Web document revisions
⟨
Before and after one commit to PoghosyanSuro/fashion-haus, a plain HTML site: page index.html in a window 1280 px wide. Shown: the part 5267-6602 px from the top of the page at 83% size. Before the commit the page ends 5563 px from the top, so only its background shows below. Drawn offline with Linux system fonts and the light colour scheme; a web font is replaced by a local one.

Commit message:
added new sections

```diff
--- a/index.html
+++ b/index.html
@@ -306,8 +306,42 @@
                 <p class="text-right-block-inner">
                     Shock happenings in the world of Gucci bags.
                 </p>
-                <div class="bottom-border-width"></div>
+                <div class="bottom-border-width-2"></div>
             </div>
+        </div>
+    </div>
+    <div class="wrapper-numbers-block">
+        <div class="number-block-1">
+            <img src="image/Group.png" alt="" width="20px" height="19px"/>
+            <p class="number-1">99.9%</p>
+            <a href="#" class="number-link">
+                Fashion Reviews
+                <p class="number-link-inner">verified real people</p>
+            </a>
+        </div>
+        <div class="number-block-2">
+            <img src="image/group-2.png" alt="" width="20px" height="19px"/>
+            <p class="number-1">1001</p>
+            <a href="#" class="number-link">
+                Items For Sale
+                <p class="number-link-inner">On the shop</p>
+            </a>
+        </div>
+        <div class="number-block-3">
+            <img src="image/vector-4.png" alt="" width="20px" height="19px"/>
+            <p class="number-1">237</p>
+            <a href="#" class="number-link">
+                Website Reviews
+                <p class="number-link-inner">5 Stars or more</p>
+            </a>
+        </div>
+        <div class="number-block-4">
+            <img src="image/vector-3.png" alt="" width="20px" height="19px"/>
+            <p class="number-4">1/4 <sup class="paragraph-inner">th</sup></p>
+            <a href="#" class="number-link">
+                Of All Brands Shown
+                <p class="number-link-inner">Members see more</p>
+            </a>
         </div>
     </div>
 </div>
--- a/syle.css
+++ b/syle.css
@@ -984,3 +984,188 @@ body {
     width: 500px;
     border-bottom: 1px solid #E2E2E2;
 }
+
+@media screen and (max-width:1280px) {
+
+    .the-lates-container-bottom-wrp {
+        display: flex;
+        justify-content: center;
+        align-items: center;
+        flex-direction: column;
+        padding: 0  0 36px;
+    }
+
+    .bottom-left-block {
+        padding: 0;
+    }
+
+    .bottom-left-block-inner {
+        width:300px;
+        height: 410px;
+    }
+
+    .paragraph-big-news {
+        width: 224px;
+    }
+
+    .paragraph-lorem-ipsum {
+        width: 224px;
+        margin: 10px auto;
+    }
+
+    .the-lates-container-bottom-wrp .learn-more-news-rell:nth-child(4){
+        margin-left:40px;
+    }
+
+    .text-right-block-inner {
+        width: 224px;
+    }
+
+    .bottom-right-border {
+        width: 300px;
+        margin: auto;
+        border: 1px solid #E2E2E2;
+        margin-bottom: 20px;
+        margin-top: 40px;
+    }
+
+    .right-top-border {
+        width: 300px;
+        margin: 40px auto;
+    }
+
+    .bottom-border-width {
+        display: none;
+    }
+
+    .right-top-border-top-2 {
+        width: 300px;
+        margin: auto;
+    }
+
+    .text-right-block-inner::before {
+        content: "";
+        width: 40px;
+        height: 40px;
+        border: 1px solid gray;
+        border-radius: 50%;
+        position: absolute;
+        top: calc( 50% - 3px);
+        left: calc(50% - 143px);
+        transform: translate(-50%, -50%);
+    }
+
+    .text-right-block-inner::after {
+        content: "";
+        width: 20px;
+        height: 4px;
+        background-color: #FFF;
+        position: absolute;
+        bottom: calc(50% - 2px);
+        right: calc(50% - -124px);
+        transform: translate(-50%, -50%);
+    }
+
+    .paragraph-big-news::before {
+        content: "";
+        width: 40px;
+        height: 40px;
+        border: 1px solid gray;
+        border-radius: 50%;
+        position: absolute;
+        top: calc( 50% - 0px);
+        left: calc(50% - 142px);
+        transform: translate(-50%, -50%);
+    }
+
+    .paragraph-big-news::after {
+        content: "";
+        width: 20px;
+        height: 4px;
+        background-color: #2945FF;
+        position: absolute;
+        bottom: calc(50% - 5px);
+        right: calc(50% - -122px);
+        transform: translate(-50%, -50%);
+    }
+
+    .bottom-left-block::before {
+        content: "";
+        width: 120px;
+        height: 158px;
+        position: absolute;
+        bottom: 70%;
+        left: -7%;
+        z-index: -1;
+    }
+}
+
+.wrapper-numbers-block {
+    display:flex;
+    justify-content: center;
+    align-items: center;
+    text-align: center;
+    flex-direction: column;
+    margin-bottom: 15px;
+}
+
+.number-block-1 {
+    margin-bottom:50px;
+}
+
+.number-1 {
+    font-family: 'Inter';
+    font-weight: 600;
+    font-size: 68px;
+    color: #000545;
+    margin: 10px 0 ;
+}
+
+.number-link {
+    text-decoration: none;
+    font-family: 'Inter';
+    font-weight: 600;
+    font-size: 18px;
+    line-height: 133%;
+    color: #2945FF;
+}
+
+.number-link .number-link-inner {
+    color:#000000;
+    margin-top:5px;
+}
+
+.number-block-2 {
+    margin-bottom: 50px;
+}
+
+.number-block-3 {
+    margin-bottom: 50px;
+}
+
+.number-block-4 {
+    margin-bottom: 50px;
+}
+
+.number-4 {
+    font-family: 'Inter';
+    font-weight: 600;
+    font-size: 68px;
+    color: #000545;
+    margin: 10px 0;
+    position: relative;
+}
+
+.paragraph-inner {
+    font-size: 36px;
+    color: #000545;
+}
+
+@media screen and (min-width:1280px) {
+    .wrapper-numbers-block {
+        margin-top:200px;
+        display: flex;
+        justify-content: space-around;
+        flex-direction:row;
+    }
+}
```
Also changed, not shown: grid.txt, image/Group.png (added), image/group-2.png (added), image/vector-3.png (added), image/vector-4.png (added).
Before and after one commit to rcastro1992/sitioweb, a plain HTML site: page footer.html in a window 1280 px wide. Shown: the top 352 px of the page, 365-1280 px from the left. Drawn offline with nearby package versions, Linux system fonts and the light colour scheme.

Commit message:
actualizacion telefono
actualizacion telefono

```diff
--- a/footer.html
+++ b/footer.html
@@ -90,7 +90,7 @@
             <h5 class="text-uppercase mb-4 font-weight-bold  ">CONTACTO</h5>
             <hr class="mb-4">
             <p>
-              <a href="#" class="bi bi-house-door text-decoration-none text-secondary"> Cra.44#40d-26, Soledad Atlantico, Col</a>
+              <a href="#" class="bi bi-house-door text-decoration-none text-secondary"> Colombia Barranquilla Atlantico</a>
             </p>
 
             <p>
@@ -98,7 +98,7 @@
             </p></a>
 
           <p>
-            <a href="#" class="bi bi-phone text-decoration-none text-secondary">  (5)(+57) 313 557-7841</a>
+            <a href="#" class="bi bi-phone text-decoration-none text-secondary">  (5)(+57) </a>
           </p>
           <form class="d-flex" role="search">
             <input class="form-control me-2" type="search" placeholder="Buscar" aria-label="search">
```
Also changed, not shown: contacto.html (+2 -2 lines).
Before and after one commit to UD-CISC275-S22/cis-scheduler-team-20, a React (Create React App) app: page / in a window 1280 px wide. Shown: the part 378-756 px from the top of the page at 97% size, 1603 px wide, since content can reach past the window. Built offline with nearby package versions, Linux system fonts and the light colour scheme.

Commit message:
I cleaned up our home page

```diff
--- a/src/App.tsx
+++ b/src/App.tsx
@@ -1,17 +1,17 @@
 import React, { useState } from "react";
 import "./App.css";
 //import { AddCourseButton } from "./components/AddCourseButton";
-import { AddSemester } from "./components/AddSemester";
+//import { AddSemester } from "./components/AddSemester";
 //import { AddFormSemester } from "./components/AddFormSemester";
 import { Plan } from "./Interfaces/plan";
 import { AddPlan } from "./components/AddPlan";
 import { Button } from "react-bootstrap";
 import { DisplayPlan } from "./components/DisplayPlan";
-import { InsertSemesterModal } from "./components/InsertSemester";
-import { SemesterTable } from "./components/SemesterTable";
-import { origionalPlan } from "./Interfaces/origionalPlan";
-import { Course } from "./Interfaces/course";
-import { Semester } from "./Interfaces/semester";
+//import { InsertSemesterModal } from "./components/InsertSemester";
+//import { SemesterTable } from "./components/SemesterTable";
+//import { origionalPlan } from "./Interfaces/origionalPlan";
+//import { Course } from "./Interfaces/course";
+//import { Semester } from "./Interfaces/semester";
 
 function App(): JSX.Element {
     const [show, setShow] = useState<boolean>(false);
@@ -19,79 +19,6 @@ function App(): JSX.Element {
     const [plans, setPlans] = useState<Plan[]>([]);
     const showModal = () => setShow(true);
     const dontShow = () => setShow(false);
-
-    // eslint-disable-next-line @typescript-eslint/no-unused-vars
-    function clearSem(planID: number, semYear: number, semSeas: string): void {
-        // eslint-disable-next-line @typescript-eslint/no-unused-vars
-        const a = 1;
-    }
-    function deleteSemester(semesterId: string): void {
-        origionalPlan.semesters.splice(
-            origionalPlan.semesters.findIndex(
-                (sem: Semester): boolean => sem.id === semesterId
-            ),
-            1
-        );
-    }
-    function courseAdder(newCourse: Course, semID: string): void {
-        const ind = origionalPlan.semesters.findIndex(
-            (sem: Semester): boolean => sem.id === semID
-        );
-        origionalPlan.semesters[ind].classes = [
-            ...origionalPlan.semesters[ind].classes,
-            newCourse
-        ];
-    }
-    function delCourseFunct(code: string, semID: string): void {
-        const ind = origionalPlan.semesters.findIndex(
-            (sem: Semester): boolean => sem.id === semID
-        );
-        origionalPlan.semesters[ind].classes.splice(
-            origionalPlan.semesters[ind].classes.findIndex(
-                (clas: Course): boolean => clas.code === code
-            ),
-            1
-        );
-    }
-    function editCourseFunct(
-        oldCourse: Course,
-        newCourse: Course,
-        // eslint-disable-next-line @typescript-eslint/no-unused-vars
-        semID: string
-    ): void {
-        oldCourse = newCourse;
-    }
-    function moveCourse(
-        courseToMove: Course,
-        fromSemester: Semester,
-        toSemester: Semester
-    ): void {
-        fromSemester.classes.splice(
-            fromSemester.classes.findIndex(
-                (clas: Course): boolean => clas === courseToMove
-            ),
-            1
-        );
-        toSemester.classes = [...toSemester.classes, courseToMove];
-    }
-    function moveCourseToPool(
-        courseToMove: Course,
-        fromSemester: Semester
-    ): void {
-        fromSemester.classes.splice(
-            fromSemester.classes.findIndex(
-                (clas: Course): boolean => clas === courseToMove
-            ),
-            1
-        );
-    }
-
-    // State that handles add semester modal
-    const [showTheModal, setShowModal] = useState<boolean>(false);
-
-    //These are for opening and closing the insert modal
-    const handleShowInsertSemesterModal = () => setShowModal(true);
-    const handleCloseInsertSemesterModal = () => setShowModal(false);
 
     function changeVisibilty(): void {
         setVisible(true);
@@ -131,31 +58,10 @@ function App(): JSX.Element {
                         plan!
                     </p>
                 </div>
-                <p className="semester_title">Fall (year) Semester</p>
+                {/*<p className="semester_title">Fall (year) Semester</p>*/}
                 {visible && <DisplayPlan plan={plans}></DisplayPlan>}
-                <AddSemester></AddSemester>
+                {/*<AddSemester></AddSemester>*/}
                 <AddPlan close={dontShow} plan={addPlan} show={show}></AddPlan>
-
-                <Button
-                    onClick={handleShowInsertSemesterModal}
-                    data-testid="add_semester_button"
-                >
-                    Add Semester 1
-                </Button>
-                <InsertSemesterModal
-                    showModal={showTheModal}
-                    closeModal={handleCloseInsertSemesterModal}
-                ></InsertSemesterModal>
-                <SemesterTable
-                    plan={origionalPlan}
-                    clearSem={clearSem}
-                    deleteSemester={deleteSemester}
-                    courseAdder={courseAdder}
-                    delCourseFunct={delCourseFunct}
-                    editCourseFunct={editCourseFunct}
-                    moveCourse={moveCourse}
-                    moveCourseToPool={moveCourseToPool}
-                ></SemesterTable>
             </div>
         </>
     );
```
⟩
> Task brief
Find out how many lines in the entries above hold "flex", then reply with that figure and nothing else.

> Output of the task
7